Even before I had the baby, I didn’t recognize myself. I define my self worth by what I do (and if I really do it well). I had been working for the last 8-9 years and I had been dancing for a really long time and finding peace and happiness in that. But, as soon as I was a few weeks pregnant, I left my job due to the distances I was driving and I wasn’t allowed to do any other physical activity other than walk due to doctor’s orders. It was really hard for me. I still did see my friends but a lot of the activities I used to do were limited.

After I had the baby, there was obviously the time I needed to heal and get used to having a baby around. So that’s all I was doing for the first few months. But it was hard. You give yourself so entirely to this little human being. All of a sudden, the only label you have is mom. All of the other things you were disappear. At least, that is how I felt.

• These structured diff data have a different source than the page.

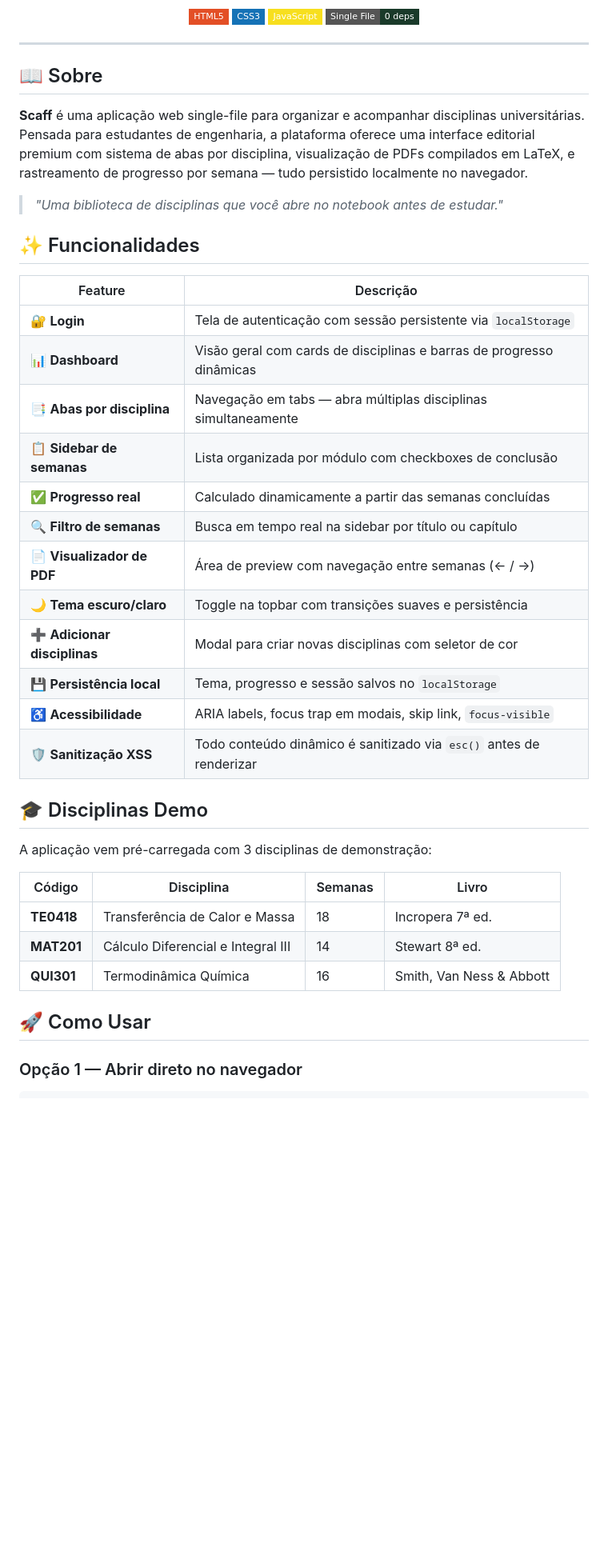
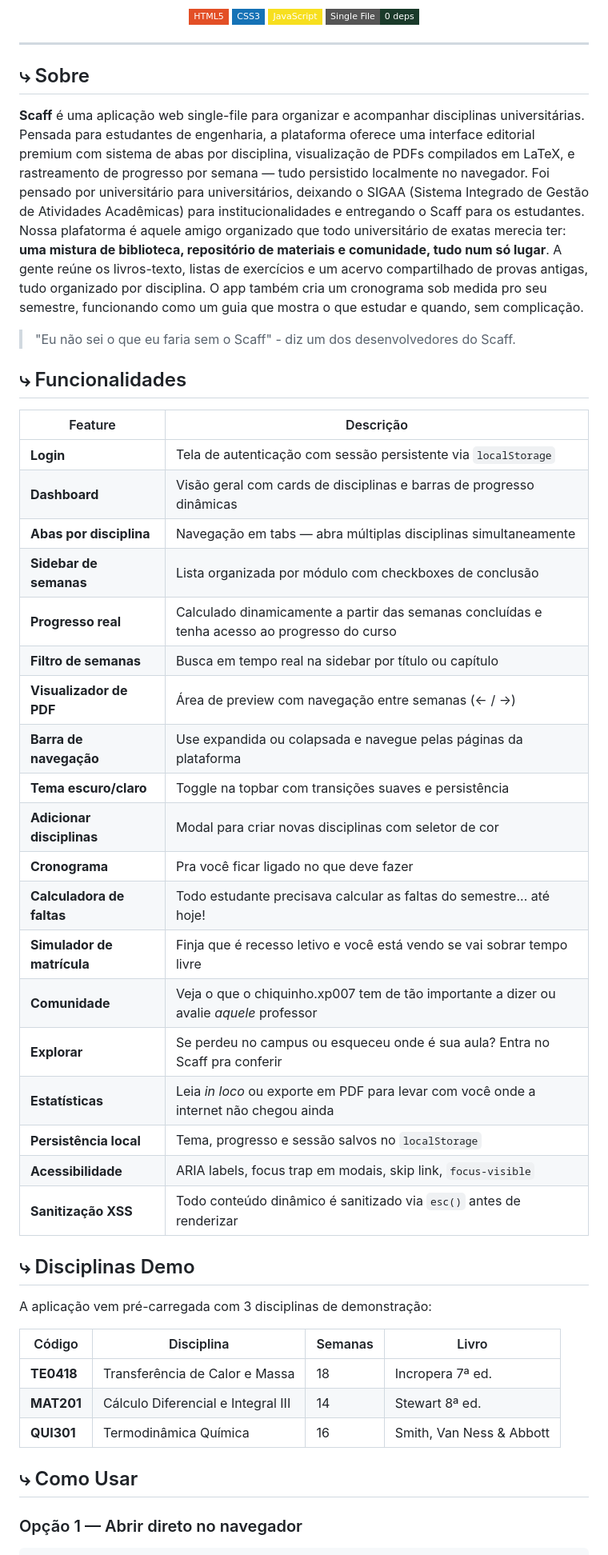
Before and after one commit to lebinho7/scaff, a Markdown page: README.md, the part around one of its changes. Shown at 80% size. GitHub-like rendering; badges without logos; blank space fills up the shorter version.

```diff
--- a/README.md
+++ b/README.md
@@ -20,30 +16,37 @@
 
 ---
 
-## 📖 Sobre
+## ⤷ Sobre
 
-**Scaff** é uma aplicação web single-file para organizar e acompanhar disciplinas universitárias. Pensada para estudantes de engenharia, a plataforma oferece uma interface editorial premium com sistema de abas por disciplina, visualização de PDFs compilados em LaTeX, e rastreamento de progresso por semana — tudo persistido localmente no navegador.
+**Scaff** é uma aplicação web single-file para organizar e acompanhar disciplinas universitárias. Pensada para estudantes de engenharia, a plataforma oferece uma interface editorial premium com sistema de abas por disciplina, visualização de PDFs compilados em LaTeX, e rastreamento de progresso por semana — tudo persistido localmente no navegador. Foi pensado por universitário para universitários, deixando o SIGAA (Sistema Integrado de Gestão de Atividades Acadêmicas) para institucionalidades e entregando o Scaff para os estudantes. Nossa plafatorma é aquele amigo organizado que todo universitário de exatas merecia ter: **uma mistura de biblioteca, repositório de materiais e comunidade, tudo num só lugar**. A gente reúne os livros-texto, listas de exercícios e um acervo compartilhado de provas antigas, tudo organizado por disciplina. O app também cria um cronograma sob medida pro seu semestre, funcionando como um guia que mostra o que estudar e quando, sem complicação.
 
-> _"Uma biblioteca de disciplinas que você abre no notebook antes de estudar."_
+> "Eu não sei o que eu faria sem o Scaff" - diz um dos desenvolvedores do Scaff.
 
-## ✨ Funcionalidades
+## ⤷ Funcionalidades
 
 | Feature | Descrição |
 |---------|-----------|
-| 🔐 **Login** | Tela de autenticação com sessão persistente via `localStorage` |
-| 📊 **Dashboard** | Visão geral com cards de disciplinas e barras de progresso dinâmicas |
-| 📑 **Abas por disciplina** | Navegação em tabs — abra múltiplas disciplinas simultaneamente |
-| 📋 **Sidebar de semanas** | Lista organizada por módulo com checkboxes de conclusão |
-| ✅ **Progresso real** | Calculado dinamicamente a partir das semanas concluídas |
-| 🔍 **Filtro de semanas** | Busca em tempo real na sidebar por título ou capítulo |
-| 📄 **Visualizador de PDF** | Área de preview com navegação entre semanas (← / →) |
-| 🌙 **Tema escuro/claro** | Toggle na topbar com transições suaves e persistência |
-| ➕ **Adicionar disciplinas** | Modal para criar novas disciplinas com seletor de cor |
-| 💾 **Persistência local** | Tema, progresso e sessão salvos no `localStorage` |
-| ♿ **Acessibilidade** | ARIA labels, focus trap em modais, skip link, `focus-visible` |
-| 🛡️ **Sanitização XSS** | Todo conteúdo dinâmico é sanitizado via `esc()` antes de renderizar |
+| **Login** | Tela de autenticação com sessão persistente via `localStorage` |
+| **Dashboard** | Visão geral com cards de disciplinas e barras de progresso dinâmicas |
+| **Abas por disciplina** | Navegação em tabs — abra múltiplas disciplinas simultaneamente |
+| **Sidebar de semanas** | Lista organizada por módulo com checkboxes de conclusão |
+| **Progresso real** | Calculado dinamicamente a partir das semanas concluídas e tenha acesso ao progresso do curso |
+| **Filtro de semanas** | Busca em tempo real na sidebar por título ou capítulo |
+| **Visualizador de PDF** | Área de preview com navegação entre semanas (← / →) |
+| **Barra de navegação** | Use expandida ou colapsada e navegue pelas páginas da plataforma |
+| **Tema escuro/claro** | Toggle na topbar com transições suaves e persistência |
+| **Adicionar disciplinas** | Modal para criar novas disciplinas com seletor de cor |
+| **Cronograma** | Pra você ficar ligado no que deve fazer |
+| **Calculadora de faltas** | Todo estudante precisava calcular as faltas do semestre... até hoje! |
+| **Simulador de matrícula** | Finja que é recesso letivo e você está vendo se vai sobrar tempo livre |
+| **Comunidade** | Veja o que o chiquinho.xp007 tem de tão importante a dizer ou avalie _aquele_ professor |
+| **Explorar** | Se perdeu no campus ou esqueceu onde é sua aula? Entra no Scaff pra conferir |
+| **Estatísticas** | Leia _in loco_ ou exporte em PDF para levar com você onde a internet não chegou ainda |
+| **Persistência local** | Tema, progresso e sessão salvos no `localStorage` |
+| **Acessibilidade** | ARIA labels, focus trap em modais, skip link, `focus-visible` |
+| **Sanitização XSS** | Todo conteúdo dinâmico é sanitizado via `esc()` antes de renderizar |
 
-## 🎓 Disciplinas Demo
+## ⤷ Disciplinas Demo
 
 A aplicação vem pré-carregada com 3 disciplinas de demonstração:
 
@@ -53,7 +56,7 @@ A aplicação vem pré-carregada com 3 disciplinas de demonstração:
 | **MAT201** | Cálculo Diferencial e Integral III | 14 | Stewart 8ª ed. |
 | **QUI301** | Termodinâmica Química | 16 | Smith, Van Ness & Abbott |
 
-## 🚀 Como Usar
+## ⤷ Como Usar
 
 ### Opção 1 — Abrir direto no navegador
 
```
Also changed, not shown: other parts of README.md (+16 -22 lines).
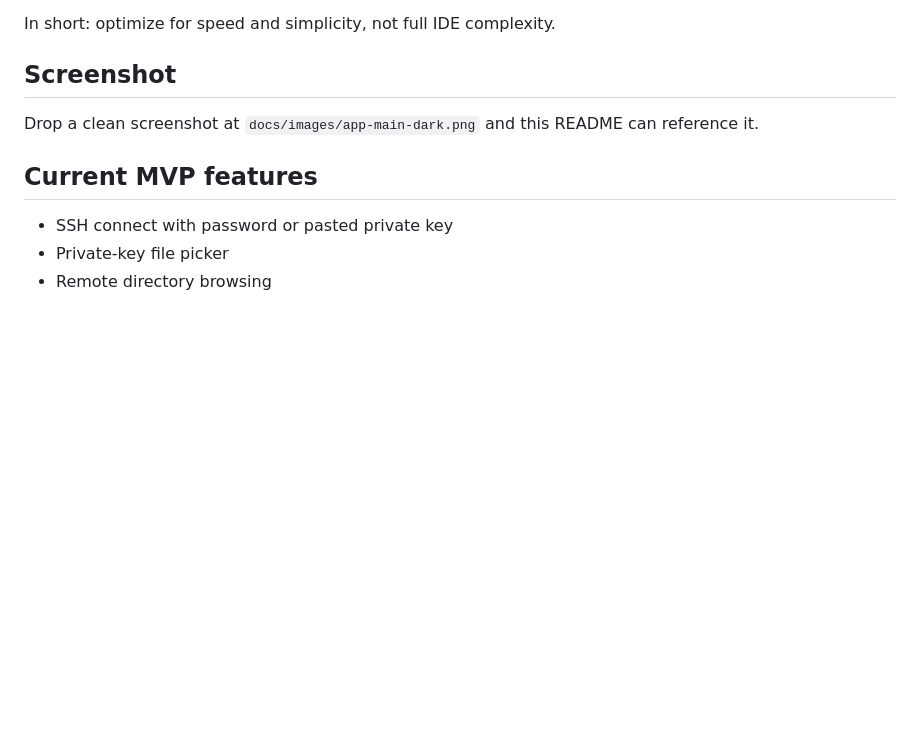
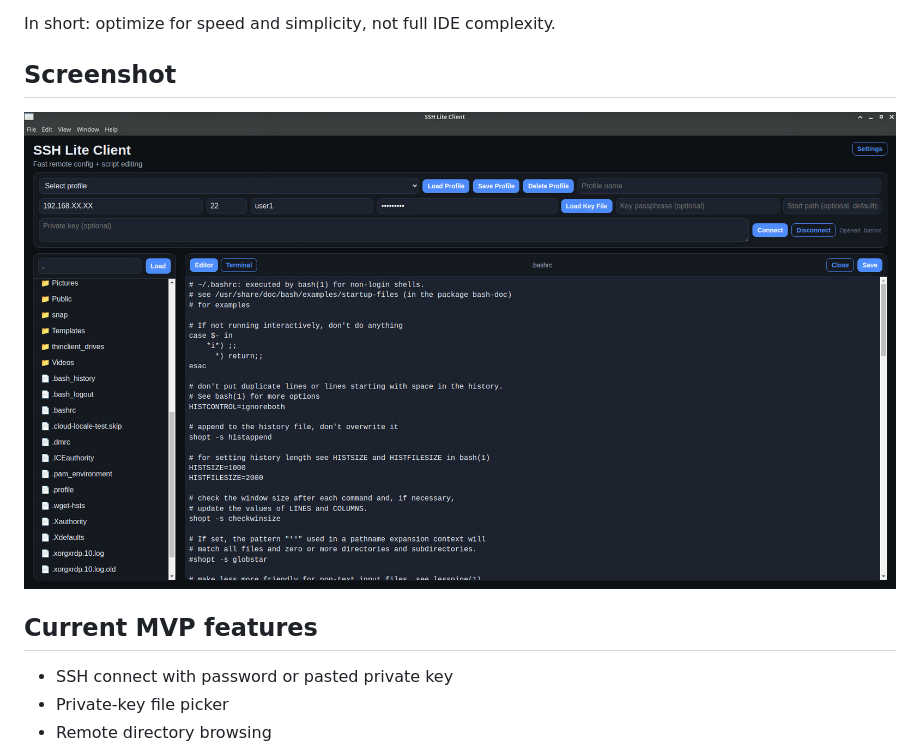
Before and after one commit to wicksense/ssh-lite-client, a Markdown page: README.md, the part around the change. Drawn GitHub-style; pictures changed too: docs/images/app-main-dark.png (added); blank space fills up the shorter version.

Commit message:
Add README screenshot and ignore HANDOFF notes

```diff
--- a/README.md
+++ b/README.md
@@ -19,7 +19,7 @@ In short: optimize for speed and simplicity, not full IDE complexity.
 
 ## Screenshot
 
-Drop a clean screenshot at `docs/images/app-main-dark.png` and this README can reference it.
+![SSH Lite Client main window (dark mode)](docs/images/app-main-dark.png)
 
 ## Current MVP features
 
```
Also changed, not shown: 1 other file.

I’ve never been able to function in a one dimensional sense. Even though I worked in one profession, I was involved in so many other activities that really helped my life be well-rounded. So this was really a difficult way for me to live. There are women who fit so easily into the mother role and make themselves so well-rounded within that role. I’ve seen moms who plan activity after activity for them and their babies and it sounds amazing. I wish I could do that. But, after a recent breakdown, I realize that it’s not me. I need certain things in my life for me to feel like myself. And feeling like myself is the best thing I could do for my child.

I felt guilty wanting to be back in the workforce or wanting time to myself. I still haven’t gotten up the courage to have a girls night out without my baby. I want her to be with me at all times. But I have taken steps to reclaim who I was. I joined a gym and get an hour workout in a day which has done wonders to my self-esteem. I am looking to find other moms to hang out with. I have a found a new dance class that I’m really excited about. I also have taken steps to see if I can find a job that fits a schedule that would allow me to be home for my child whenever I want.

As much as I really wish I could do the stay at home mom thing with great joy, I know it’s not me. I need to find the things that help me feel like me so that I can really show my baby my best self, the person that I’m proud of, the person I want her to be proud of.